(What you are asked to do) Copy every record verbatim but exclude the pictures.

*** Opening Data for analysis ***

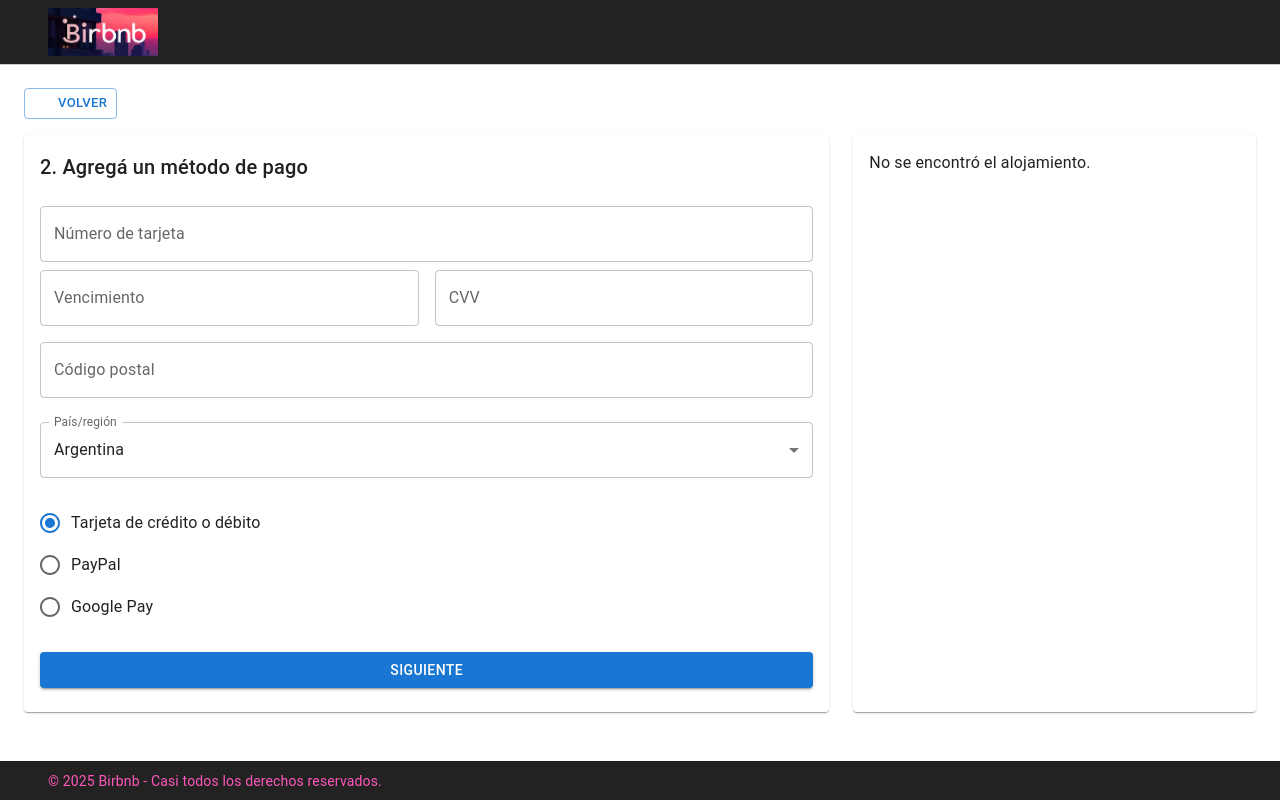
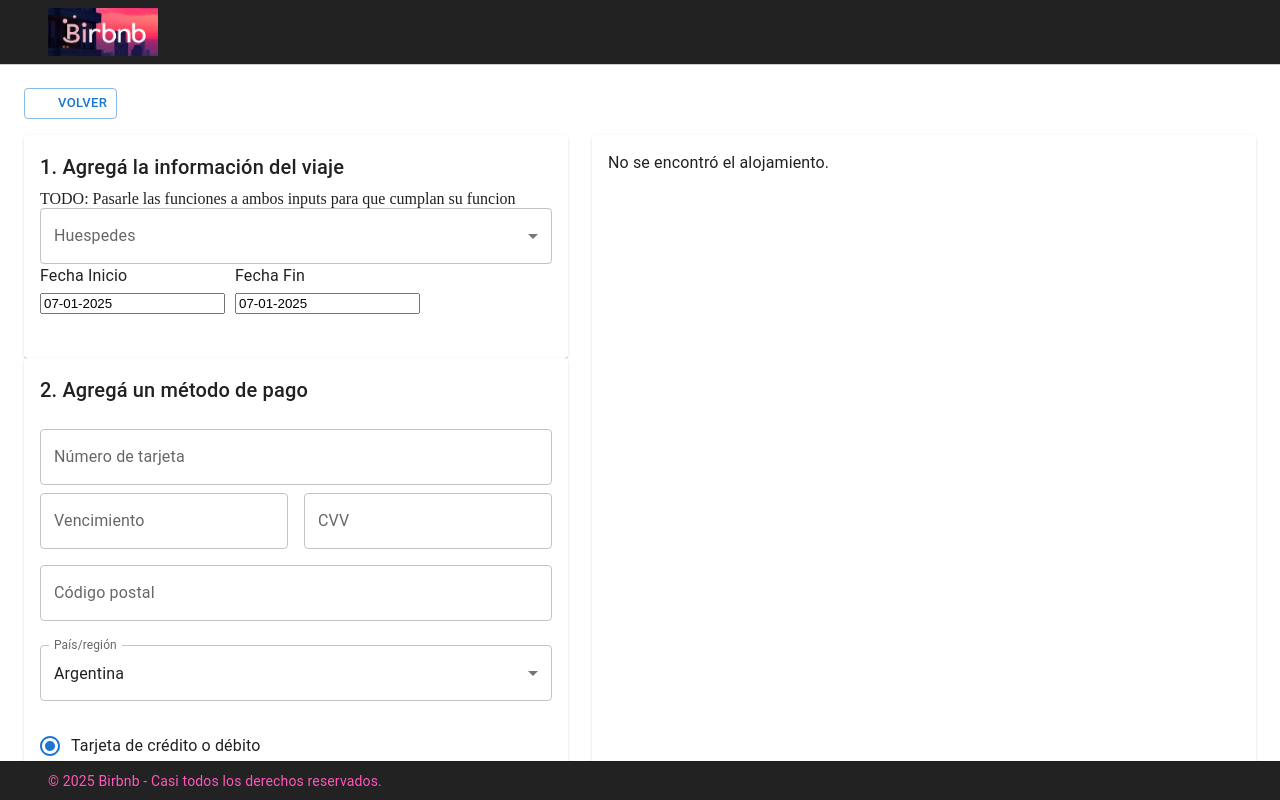
Before and after one commit to lrizzitano/TP-DdS-2025-1C-Birbnb, a React (Create React App) app in the folder frontend/: page /alojamientos/1/reservar in a window 1280 px wide. Built offline with nearby package versions, Linux system fonts and the light colour scheme; no server answers; some icons are missing.

Commit message:
maqueta de info de viaje en reservar alojamiento

```diff
--- /dev/null
+++ b/frontend/src/components/cardInfoViaje/CardInfoViaje.js
@@ -0,0 +1,22 @@
+import { Box, Card, CardContent, Typography, TextField, FormControl, InputLabel, Select, MenuItem, RadioGroup, FormControlLabel, Radio, Button } from "@mui/material";
+import DropdownHuespedes from "../dropdownHuespedes/DropdownHuespedes";
+import { FiltroRangoFechas } from "../filtroRangoFechas/FiltroRangoFechas";
+
+const CardPagoReserva = ({ alojamientoId }) => {
+  return (
+    <Card sx={{ flex: 2 }}>
+      <CardContent>
+        <Typography variant="h6" gutterBottom>
+          1. Agregá la información del viaje
+        </Typography>
+
+        TODO: Pasarle las funciones a ambos inputs para que cumplan su funcion
+
+        <DropdownHuespedes />
+        <FiltroRangoFechas />
+      </CardContent>
+    </Card>
+  );
+};
+
+export default CardPagoReserva;
--- a/frontend/src/pages/reservarAlojamientoPage/ReservarAlojamientoPage.js
+++ b/frontend/src/pages/reservarAlojamientoPage/ReservarAlojamientoPage.js
@@ -2,6 +2,7 @@
 import { Box } from "@mui/material";
 import CardResumenReserva from "../../components/cardResumenReserva/CardResumenReserva";
 import CardPagoReserva from "../../components/cardPagoReserva/CardPagoReserva";
+import CardInfoViaje from "../../components/cardInfoViaje/CardInfoViaje";
 import BotonVolver from "../../components/botonVolver/BotonVolver";
 
 const ReservarAlojamientoPage = () => {
@@ -10,7 +11,10 @@ const ReservarAlojamientoPage = () => {
       <BotonVolver />
 
       <Box sx={{ display: "flex", flexDirection: { xs: "column", md: "row" }, gap: 3 }}>
-        <CardPagoReserva />
+        <div className="columnaInputs">
+          <CardInfoViaje />
+          <CardPagoReserva />
+        </div>
         <CardResumenReserva />
       </Box>
     </Box>
```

*** Closing Data for analysis ***

(Response to this task)
Before and after one commit to lrizzitano/TP-DdS-2025-1C-Birbnb, a React (Create React App) app in the folder frontend/: page /alojamientos/1/reservar in a window 1280 px wide. Built offline with nearby package versions, Linux system fonts and the light colour scheme; no server answers; some icons are missing.

Commit message:
maqueta de info de viaje en reservar alojamiento

```diff
--- /dev/null
+++ b/frontend/src/components/cardInfoViaje/CardInfoViaje.js
@@ -0,0 +1,22 @@
+import { Box, Card, CardContent, Typography, TextField, FormControl, InputLabel, Select, MenuItem, RadioGroup, FormControlLabel, Radio, Button } from "@mui/material";
+import DropdownHuespedes from "../dropdownHuespedes/DropdownHuespedes";
+import { FiltroRangoFechas } from "../filtroRangoFechas/FiltroRangoFechas";
+
+const CardPagoReserva = ({ alojamientoId }) => {
+  return (
+    <Card sx={{ flex: 2 }}>
+      <CardContent>
+        <Typography variant="h6" gutterBottom>
+          1. Agregá la información del viaje
+        </Typography>
+
+        TODO: Pasarle las funciones a ambos inputs para que cumplan su funcion
+
+        <DropdownHuespedes />
+        <FiltroRangoFechas />
+      </CardContent>
+    </Card>
+  );
+};
+
+export default CardPagoReserva;
--- a/frontend/src/pages/reservarAlojamientoPage/ReservarAlojamientoPage.js
+++ b/frontend/src/pages/reservarAlojamientoPage/ReservarAlojamientoPage.js
@@ -2,6 +2,7 @@
 import { Box } from "@mui/material";
 import CardResumenReserva from "../../components/cardResumenReserva/CardResumenReserva";
 import CardPagoReserva from "../../components/cardPagoReserva/CardPagoReserva";
+import CardInfoViaje from "../../components/cardInfoViaje/CardInfoViaje";
 import BotonVolver from "../../components/botonVolver/BotonVolver";
 
 const ReservarAlojamientoPage = () => {
@@ -10,7 +11,10 @@ const ReservarAlojamientoPage = () => {
       <BotonVolver />
 
       <Box sx={{ display: "flex", flexDirection: { xs: "column", md: "row" }, gap: 3 }}>
-        <CardPagoReserva />
+        <div className="columnaInputs">
+          <CardInfoViaje />
+          <CardPagoReserva />
+        </div>
         <CardResumenReserva />
       </Box>
     </Box>
```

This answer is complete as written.